SEATTLE – Ken Griffey Jr. started what might be his final homestand with career homer No. 628, and Felix Hernandez added another strong effort to his A.L. Cy Young Award resume in the Seattle Mariners’ 6-4 win over the Oakland Athletics on Tuesday night.
Griffey has been mostly evasive about his future plans following the end of the season, but the Mariners icon jolted the meager crowd that showed up on a chilly night with a three-run homer off Oakland starter Trevor Cahill in the fifth inning.
Cahill became the 406th pitcher to give up a long ball to Griffey in his storied career. Cahill (10-13) was just 13 months old when Griffey smacked his first career homer off Eric King on April 10, 1989.
Griffey’s homer gave Seattle a 5-1 lead and was more than enough run support for Hernandez, who bolstered the best season of his young career on a night he didn’t have his best stuff.
Hernandez (18-5) struggled with his control, walking four and hitting two batters, but lasted 72/3 innings and improved to 7-1 since Aug. 1. He gave up seven hits, struck out four and threw a season-high 120 pitches in his next-to-last start of 2009.
Mark Lowe struck out Cliff Pennington to end the eighth after Hernandez loaded the bases with two outs. Seattle closer David Aardsma gave up a two-run single to Kurt Suzuki in the ninth, before getting the final two outs.
Oakland missed its opportunity to capitalize on Hernandez’s early struggles, failing to score with runners at first and second and no outs in the second, and with runners on second and third and two outs in the third.
Mark Ellis had an RBI single in the fourth, but the A’s left runners at second and third in that inning.
Hernandez is among the favorites for the Cy Young in the American League. For wins, he trails only CC Sabathia, who has 19, and his 2.48 ERA is second to Kansas City’s Zack Greinke (2.06).
The 21-year-old Cahill saw his four-game winning streak snapped. He matched Hernandez early but fell apart in the fifth.
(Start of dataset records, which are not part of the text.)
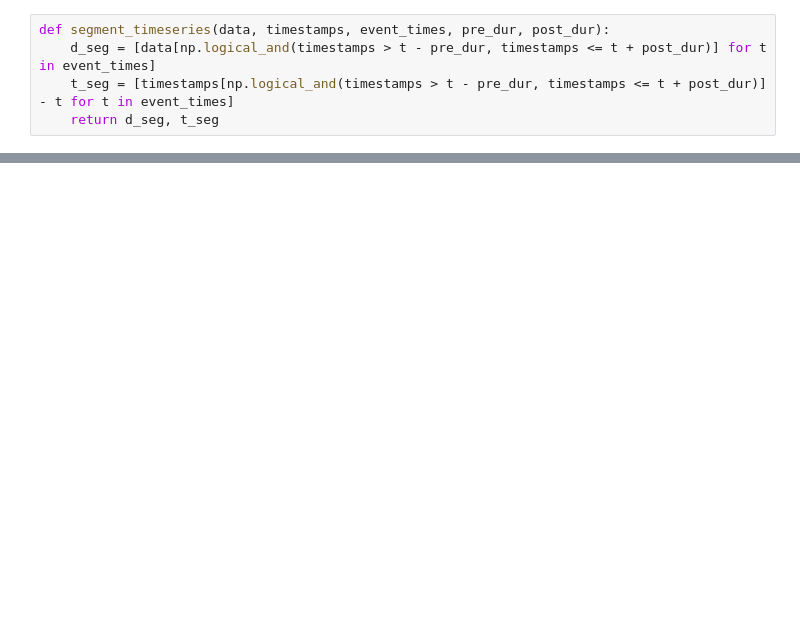
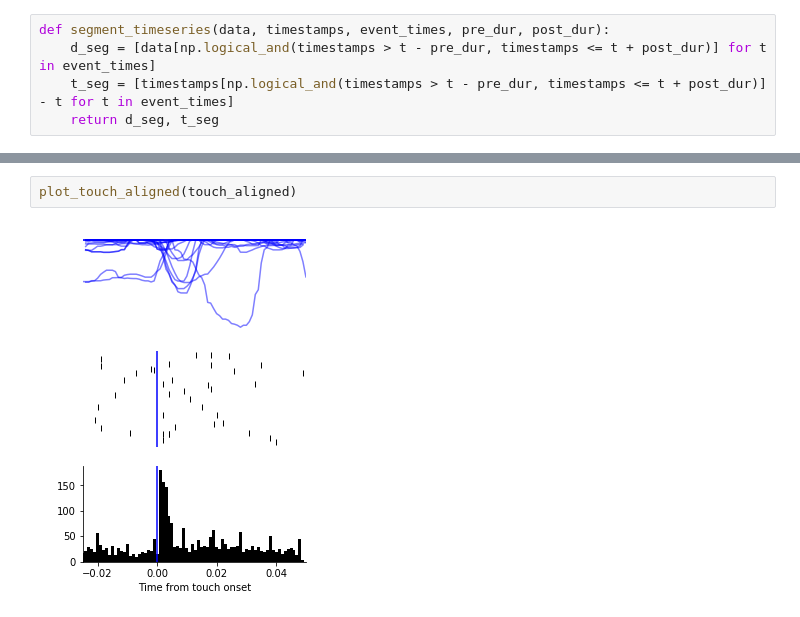
Before and after one commit to vathes/DJ-NWB-Yu-Gutnisky-2016, a Jupyter notebook: notebooks/Yu-Gutnisky-2016-example.ipynb, the cells around one changed output, grey strips where cells are left out. Cells and saved outputs as stored; diff of their text form; blank space fills up the shorter version.

```diff
--- a/notebooks/Yu-Gutnisky-2016-example.ipynb
+++ b/notebooks/Yu-Gutnisky-2016-example.ipynb
@@ -294,0 +242,4 @@ axs[-1].spines["right"].set_visible(False)
+# %%
+plot_touch_aligned(touch_aligned)
+# %% [output]
+[figure, added]
```
Also changed, not shown: parts of 67 cells of this notebook, 2 other files.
Josh Wilson started the inning with a double and scored on Franklin Gutierrez’s sacrifice fly to deep center field for a 2-1 lead.
Jose Lopez then followed with a single, and after the A’s infield met at the mound, Griffey turned on Cahill’s first pitch for his 17th homer of the season.
Griffey indicated earlier this month he’d be open to playing in 2010 for Seattle if the situation worked for both sides, but has stayed silent recently.
“We actually went fishing yesterday, and he never brought it up,” Seattle manager Don Wakamatsu said before the game. “That’s Junior’s decision, that’s (general manager) Jack’s (Zduriencik’s) decision. All I can speak of is my experience with him this year, and it’s been an honor to have a player of that caliber.”
The win assures Seattle (81-76) of at least a .500 record a season after losing 101 games. The loss means Oakland will finish last in the A.L. West for the first time since 1998.
First baseman Russell Branyan was activated from the 15-day disabled list by the Mariners after missing the last month with a herniated disk. … Seattle shortstop Jack Wilson saw a doctor to get another opinion on his bruised right heel. Wakamatsu did not believe Wilson would play again this season.
Local journalism is essential.
The journalists of The Spokesman-Review are a part of the community. They live here. They work here. They care. You can help keep local journalism strong right now with your contribution. Thank you.
Subscribe to the sports newsletter
Get the day’s top sports headlines and breaking news delivered to your inbox by subscribing here.